LA County Makes 10-Day Travel Quarantine 'Mandatory.' But What Does That Really Mean?
L.A. County has long suggested that residents quarantine for 10 to 14 days, after traveling. But now they've made it official.
On December 30, the county public health department issued a mandatory directive ordering anyone traveling from outside the Southern California region to self-quarantine for 10 days.
This includes travel by air, bus or rail, in addition to "intermingling with non-household members." The Southern California Region applies the following counties: Imperial, Inyo, Los Angeles, Mono, Orange, Riverside, San Bernardino, San Diego, San Luis Obispo, Santa Barbara, and Ventura.
The directive specifies that this is a "futherance" of the State's Travel Advisory, which was released on Nov. 13 and advises Californians to avoid non-essential travel outside of their region. The advisory specifies that if Californians do travel, they should quarantine for 14 days upon return.

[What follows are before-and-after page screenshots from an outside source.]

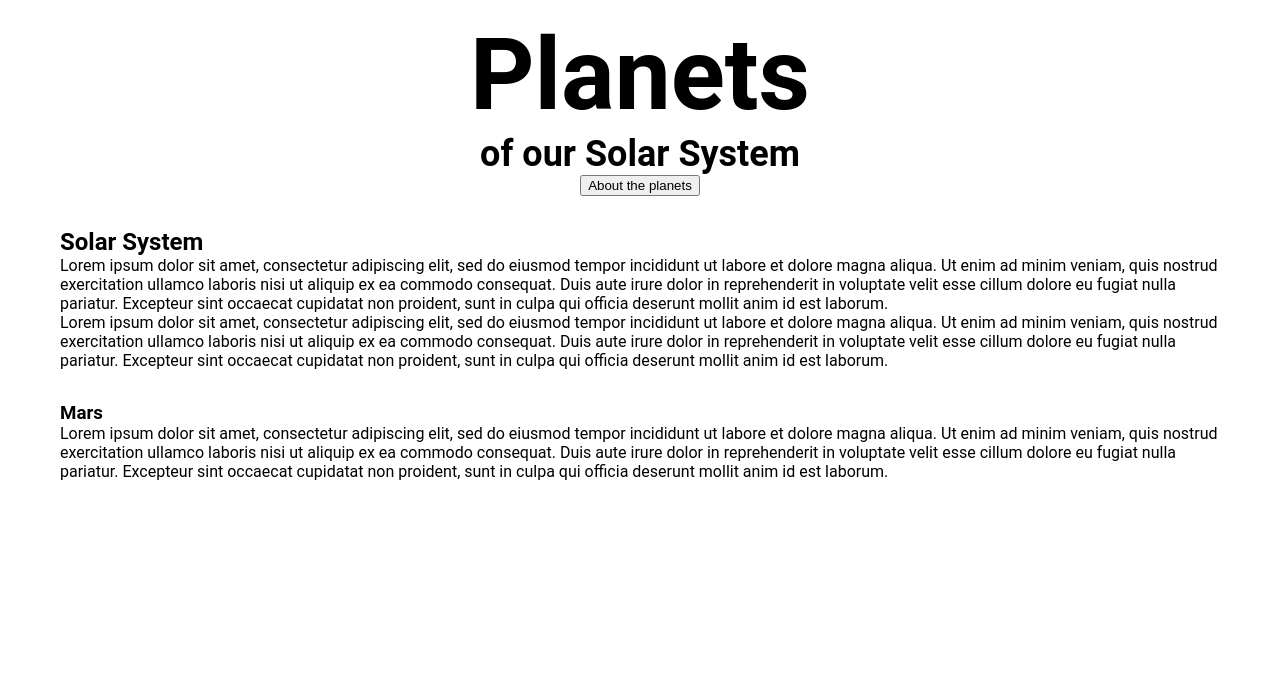
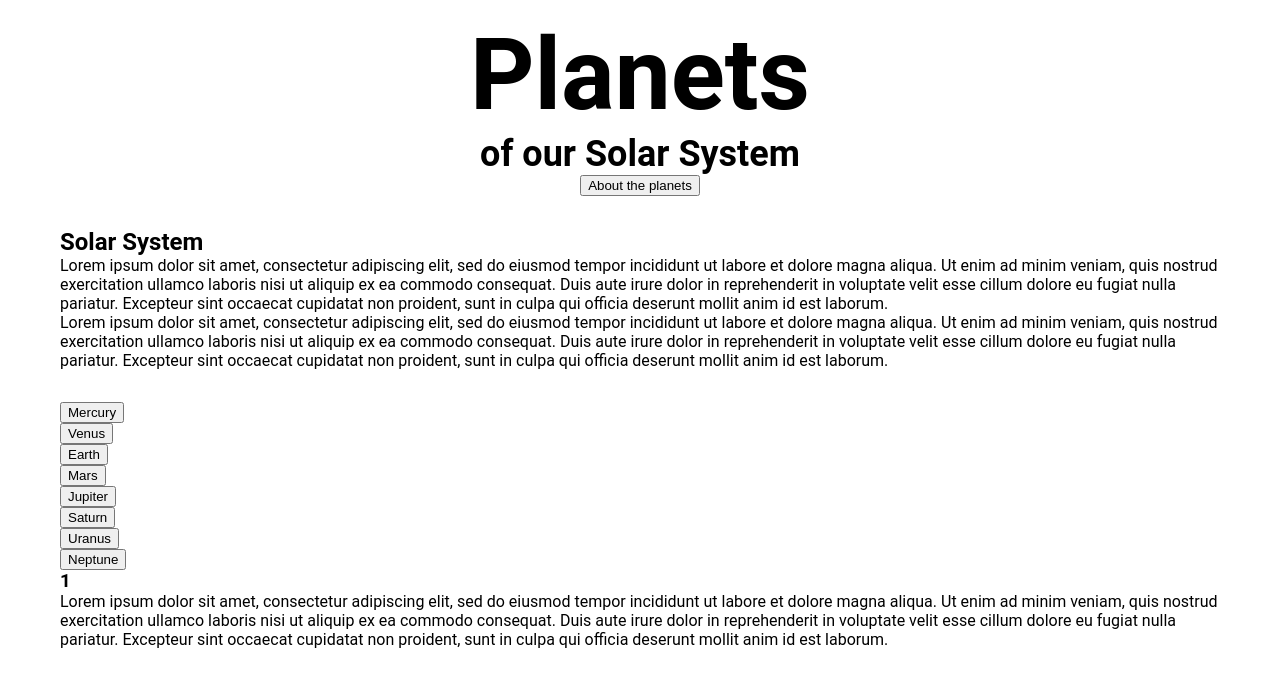
Before and after one commit to NataliaPlatova/planets, a React (Create React App) app: page / in a window 1280 px wide. Shown: the top 686 px of the page. Built offline with nearby package versions, Linux system fonts and the light colour scheme.

Commit message:
changed js in planets block to change info by tabs

```diff
--- a/src/components/PlanetInfoCompoent/index.js
+++ b/src/components/PlanetInfoComponent/index.js
@@ -3,9 +3,10 @@ import s from "./PlanetInfoComponent.module.scss";
 
 class PlanetInfoComponent extends Component {
     render() {
+        const { planetId } = this.props;
         return(
             <>
-                <h3>Mars</h3>
+                <h3>{planetId}</h3>
                 <p>Lorem ipsum dolor sit amet, consectetur adipiscing elit, sed do eiusmod tempor incididunt ut labore et dolore magna aliqua. Ut enim ad minim veniam, quis nostrud exercitation ullamco laboris nisi ut aliquip ex ea commodo consequat. Duis aute irure dolor in reprehenderit in voluptate velit esse cillum dolore eu fugiat nulla pariatur. Excepteur sint occaecat cupidatat non proident, sunt in culpa qui officia deserunt mollit anim id est laborum.</p>
             </>
         );
--- /dev/null
+++ b/src/components/PlanetTabs/index.js
@@ -0,0 +1,21 @@
+import React, {Component} from "react";
+import s from "./PlanetTabs.module.scss";
+
+const planetList = ['Mercury', 'Venus', 'Earth', 'Mars', 'Jupiter', 'Saturn', 'Uranus', 'Neptune'];
+
+class PlanetsTabs extends Component {
+    render() {
+        const { onChosenTab } = this.props;
+        return(
+            <>
+                {
+                    planetList.map((planet, id) =>
+                        <button onClick={() => {onChosenTab(id+1);}} key={planet} id={id}>{planet}</button>
+                    )
+                }
+            </>
+        );
+    }
+};
+
+export default PlanetsTabs;
--- a/src/components/PlanetsBlock/index.js
+++ b/src/components/PlanetsBlock/index.js
@@ -1,14 +1,25 @@
 import React, {Component} from "react";
 import s from "./PlanetsBlock.module.scss";
-import PlanetInfoComponent from "../PlanetInfoCompoent";
+import PlanetInfoComponent from "../PlanetInfoComponent";
+import PlanetsTabs from "../PlanetTabs";
+
 
 class PlanetsBlock extends Component {
+    state = {
+        chosenPlanetId: 1,
+    };
+    chooseNewPlanet = (id) => {
+        this.setState({
+            chosenPlanetId: id,
+        })
+    };
     render() {
+        const { chosenPlanetId } = this.state;
         return(
             <section>
                 <div className={`container ${s.container}`}>
-                    <div className="tabs"></div>
-                    <PlanetInfoComponent/>
+                    <PlanetsTabs onChosenTab={this.chooseNewPlanet}/>
+                    <PlanetInfoComponent planetId={chosenPlanetId}/>
                 </div>
             </section>
         );
```
Also changed, not shown: src/components/PlanetInfoComponent/PlanetInfoComponent.module.scss (added), src/components/PlanetTabs/PlanetTabs.module.scss (added).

This is confusing because yet again, we are dealing with overlapping orders that basically say the same thing, with slight differences. The county directive specifies that when under two orders, the public must follow whichever one is most strict, meaning in this case, the county order.
What does that mean for you if you live in L.A. County? If you travel, you should quarantine for 10 days.
What do they mean by "mandatory?" Well, like everything else the county has done, there's no plan for enforcement, meaning no one is going to strap a bracelet on your ankle and put you under house arrest.
But, all transportation hubs, including train stations and airports, are required to "prominently" post notices, informing incoming travelers of the requirements.
There is also a long list of exemptions to the mandatory quarantine, including health care workers, government workers, members of professional sports teams, and anyone coming to L.A. to work on a film or media production operating within the county.
Anne Rimoin, professor of epidemiology at the UCLA Fielding School of Public Health, told our newsroom's local news and culture show, Take Two, that quarantining means, specifically, not leaving the house, at all.
"It means don't go out to grocery stores, don't go to restaurants, don't go to pharmacies, don't run errands, whatever you can do, you stay home — have food delivered if you can. The point is we want to keep people from circulating in the community and potentially spreading more virus."
Take Two's host A Martinez responded by saying what a lot of us are probably thinking. "The order really only works if people are adhering to the honor system, right?" he said, "but I don't know, Professor, if I can trust [people]... or maybe I've given up hope that people will do that."
Rimoin agreed that it's hard to trust others to do the right thing, and aknowledged that we're all tired. But she made a plea for selflessness.
"I am very, very concerned about our hospital system, about how we're going to be able to keep up with the number of cases that we're seeing," she said. "We are in a very precarious situation and that's the truth of the matter, so everybody should do their part. I know it's hard. I know it's tiring. We're all tired, but now is the time to be more vigilant than ever before."
To illustrate those numbers, she pointed to one statistic: In August, 1 in 800 people in L.A. County was infected with COVID-19. Right before Thanksgiving, that dropped to 1 in 145 people. Now it's 1 in 60.
Dr. Peter Chin-Hong, an infectious disease specialist at UC San Francisco, spoke to host Larry Mantle on our newsroom's public affairs show, AirTalk, about the mandatory directive. He says he thinks it's a good policy, but is concerned that it won't make a difference.
"I think it's extremely difficult to enforce this," he said. "I don't think it's been adhered to in San Francisco (which already has a similar order). Just personally, I've heard of lots of people traveling all during this time... I'm worried that it will just, again, be something that you can aspire to, but no one will end up doing it."
Chin-Hong added that the order is missing suggestions on when and how often to get tested, which could add to the confusion and potential lack of compliance.
For a gilmpse into how other countries do it better, see this Tweet thread from LAist Reporter Josie Huang, who is currently under a real mandatory quarantine in Tapei. By real, we mean actually enforced, planned and structured.
Upon arrival, travelers are required to have a Taiwanese phone, so that authorities can track your location and make sure you're staying put. Only certain taxis are permitted to transport quarantining travelers; and some hotels have separate entrances for them.
Soon after you land at TPE, you're asked if you have a phone that works in Taiwan. If not, you have to buy a SIM card so authorities can location-track you & make sure you're sticking to quarantine.— Josie Huang (@josie_huang) December 31, 2020
For $35, you get 30 days unlimited 4G data. Sales rep promises "no throttling" pic.twitter.com/97R8WwavjM
Maybe that's part of the reason why Taiwan has only has 7 deaths and 799 reported cases of COVID-19, on an island of nearly 24 million.
Megan Nguyen contributed to this story.